and (3) the government knew the plea agreement to be a misrepresentation.
28 U.S.C. § 2255 authorizes the sentencing court to discharge or resentence a prisoner in custody if the court concludes that "the sentence was imposed in violation of the Constitution or laws of the United States, or that the court was without jurisdiction to impose such sentence, or that the sentence was in excess of the maximum authorized by law, or is otherwise subject to collateral attack. . . ." 28 U.S.C. § 2255; United States v. Addonizio, 442 U.S. 178, 185 (1979) (quoting § 2255). To be cognizable under a writ of habeas corpus, an error must be a fundamental defect resulting in "a complete miscarriage of justice, [or] an omission inconsistent with the rudimentary demands of fair procedure." Hill v. United States, 368 U.S. 424, 428 (1962). It is to be noted that an error that would justify reversal on an appeal is not necessarily sufficient to support a collateral attack on a final judgment. Addonizio, 442 U.S. at 184.
In the instant action, Meyer collaterally attacks on two grounds the guilty plea and the concomitant plea agreement.

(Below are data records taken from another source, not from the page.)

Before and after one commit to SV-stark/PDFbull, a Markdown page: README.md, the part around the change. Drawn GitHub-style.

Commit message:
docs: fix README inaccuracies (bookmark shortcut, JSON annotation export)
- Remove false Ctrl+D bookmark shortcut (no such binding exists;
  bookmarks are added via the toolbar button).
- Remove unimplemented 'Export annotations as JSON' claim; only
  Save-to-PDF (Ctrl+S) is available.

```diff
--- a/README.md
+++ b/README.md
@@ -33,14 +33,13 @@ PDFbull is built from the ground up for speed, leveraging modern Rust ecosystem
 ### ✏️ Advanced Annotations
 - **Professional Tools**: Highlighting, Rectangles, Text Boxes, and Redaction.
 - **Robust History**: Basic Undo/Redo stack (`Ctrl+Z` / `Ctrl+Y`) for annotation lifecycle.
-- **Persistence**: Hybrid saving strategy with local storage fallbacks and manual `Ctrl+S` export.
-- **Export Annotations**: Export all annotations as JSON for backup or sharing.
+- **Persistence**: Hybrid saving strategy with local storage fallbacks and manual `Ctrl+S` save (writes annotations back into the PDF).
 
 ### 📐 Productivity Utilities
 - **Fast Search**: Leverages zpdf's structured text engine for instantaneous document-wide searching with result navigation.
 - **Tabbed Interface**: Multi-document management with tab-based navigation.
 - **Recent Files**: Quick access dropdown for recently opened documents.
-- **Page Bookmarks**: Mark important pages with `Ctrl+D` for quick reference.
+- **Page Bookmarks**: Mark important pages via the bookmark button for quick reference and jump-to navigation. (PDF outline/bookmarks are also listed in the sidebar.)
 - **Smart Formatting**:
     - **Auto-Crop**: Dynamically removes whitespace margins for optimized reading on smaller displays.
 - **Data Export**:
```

First, Meyer argues that in accepting his guilty plea without informing him of the mandatory special parole term, the Court made an error "inconsistent with the rudimentary demands of fair procedure" and reaching the magnitude of a "complete miscarriage of justice." Meyer's Motion at 8. Second, he claims that the United ...